With Zelle, the goal is to take the existing clearXchange network and make it known to consumers, who - as with Venmo - will only need to know a person's phone or email to use it.
"The rollout of Zelle at banks across the country represents an advance in the speed, connectivity and security of P2P payments", said Brett Pitts, head of digital for Wells Fargo virtual channels in a statement.
The launch of Zelle will effectively supplant existing efforts amongst USA banks, which for years have pushed to varying degrees for a more integrated P2P framework. As Zelle is backed by some of the largest financial institutions in the USA, some of the financial transactions will be processed much faster compared to its rivals.
'Inconsistent experiences have made it hard to send and receive money between banks'. Zelle promises to make it possible to transfer funds from one account to another in a matter of minutes as opposed to current systems that typically take 1-2 days for funds to clear and be available.
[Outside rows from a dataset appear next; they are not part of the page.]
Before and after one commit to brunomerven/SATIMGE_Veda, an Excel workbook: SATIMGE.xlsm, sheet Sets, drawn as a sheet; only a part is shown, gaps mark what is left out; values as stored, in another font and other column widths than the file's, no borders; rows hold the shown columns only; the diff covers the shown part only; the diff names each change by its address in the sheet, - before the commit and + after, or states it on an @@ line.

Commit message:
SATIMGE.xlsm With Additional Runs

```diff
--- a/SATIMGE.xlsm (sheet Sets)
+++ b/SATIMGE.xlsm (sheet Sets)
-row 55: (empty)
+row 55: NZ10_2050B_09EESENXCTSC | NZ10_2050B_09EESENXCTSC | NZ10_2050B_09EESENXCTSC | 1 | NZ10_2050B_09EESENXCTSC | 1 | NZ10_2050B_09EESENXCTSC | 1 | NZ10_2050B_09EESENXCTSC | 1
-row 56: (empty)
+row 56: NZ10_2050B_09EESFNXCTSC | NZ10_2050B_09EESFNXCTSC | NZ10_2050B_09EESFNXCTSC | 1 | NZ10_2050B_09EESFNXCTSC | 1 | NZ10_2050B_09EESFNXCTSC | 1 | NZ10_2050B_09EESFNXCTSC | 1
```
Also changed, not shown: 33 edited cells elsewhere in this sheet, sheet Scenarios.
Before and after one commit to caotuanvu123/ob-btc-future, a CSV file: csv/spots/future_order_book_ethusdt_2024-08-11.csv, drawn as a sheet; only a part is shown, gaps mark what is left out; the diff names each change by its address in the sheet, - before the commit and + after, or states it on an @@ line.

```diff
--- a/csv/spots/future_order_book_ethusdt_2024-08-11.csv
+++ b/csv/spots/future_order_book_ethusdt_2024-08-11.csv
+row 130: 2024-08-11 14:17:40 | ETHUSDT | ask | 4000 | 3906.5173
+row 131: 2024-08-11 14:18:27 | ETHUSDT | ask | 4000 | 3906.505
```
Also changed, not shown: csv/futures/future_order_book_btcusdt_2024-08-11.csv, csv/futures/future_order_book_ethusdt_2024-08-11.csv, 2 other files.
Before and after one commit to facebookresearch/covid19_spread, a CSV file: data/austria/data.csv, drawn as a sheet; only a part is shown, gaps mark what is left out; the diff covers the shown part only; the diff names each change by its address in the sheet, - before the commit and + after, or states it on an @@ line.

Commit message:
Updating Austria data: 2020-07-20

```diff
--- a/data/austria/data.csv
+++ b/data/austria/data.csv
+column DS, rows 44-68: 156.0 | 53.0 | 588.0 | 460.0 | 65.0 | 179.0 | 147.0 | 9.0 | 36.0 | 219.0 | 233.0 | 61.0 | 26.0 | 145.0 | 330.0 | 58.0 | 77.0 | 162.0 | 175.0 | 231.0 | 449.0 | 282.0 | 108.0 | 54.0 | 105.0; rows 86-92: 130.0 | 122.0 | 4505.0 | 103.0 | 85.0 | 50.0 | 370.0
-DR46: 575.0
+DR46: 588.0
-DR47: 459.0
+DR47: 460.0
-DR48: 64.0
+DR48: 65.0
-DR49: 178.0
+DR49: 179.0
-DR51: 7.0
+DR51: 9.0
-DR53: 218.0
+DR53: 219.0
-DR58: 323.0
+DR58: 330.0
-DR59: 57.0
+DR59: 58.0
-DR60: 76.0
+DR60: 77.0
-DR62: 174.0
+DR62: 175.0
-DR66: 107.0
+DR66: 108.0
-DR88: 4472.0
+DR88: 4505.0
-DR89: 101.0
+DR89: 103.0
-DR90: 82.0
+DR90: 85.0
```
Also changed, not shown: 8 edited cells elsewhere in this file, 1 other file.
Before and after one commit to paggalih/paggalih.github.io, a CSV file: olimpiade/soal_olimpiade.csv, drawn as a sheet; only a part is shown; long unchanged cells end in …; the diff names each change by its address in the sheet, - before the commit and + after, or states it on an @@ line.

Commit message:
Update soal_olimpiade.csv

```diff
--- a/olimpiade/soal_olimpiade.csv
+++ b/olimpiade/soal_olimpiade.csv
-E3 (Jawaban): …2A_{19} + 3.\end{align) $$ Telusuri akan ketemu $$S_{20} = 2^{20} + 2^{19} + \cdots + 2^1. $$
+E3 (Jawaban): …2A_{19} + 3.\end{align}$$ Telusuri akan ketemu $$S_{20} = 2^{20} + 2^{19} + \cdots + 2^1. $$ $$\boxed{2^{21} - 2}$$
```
You can send money to people not using Zelle through their phone number or email address.
To ensure funds are delivered instantly at no extra cost, banks are agreeing to back each other's transfers, even if the actual funds haven't formally settled on the back end.
Banks have been developing various person-to-person payment services for years, but they haven't gained the buzz of other rivals.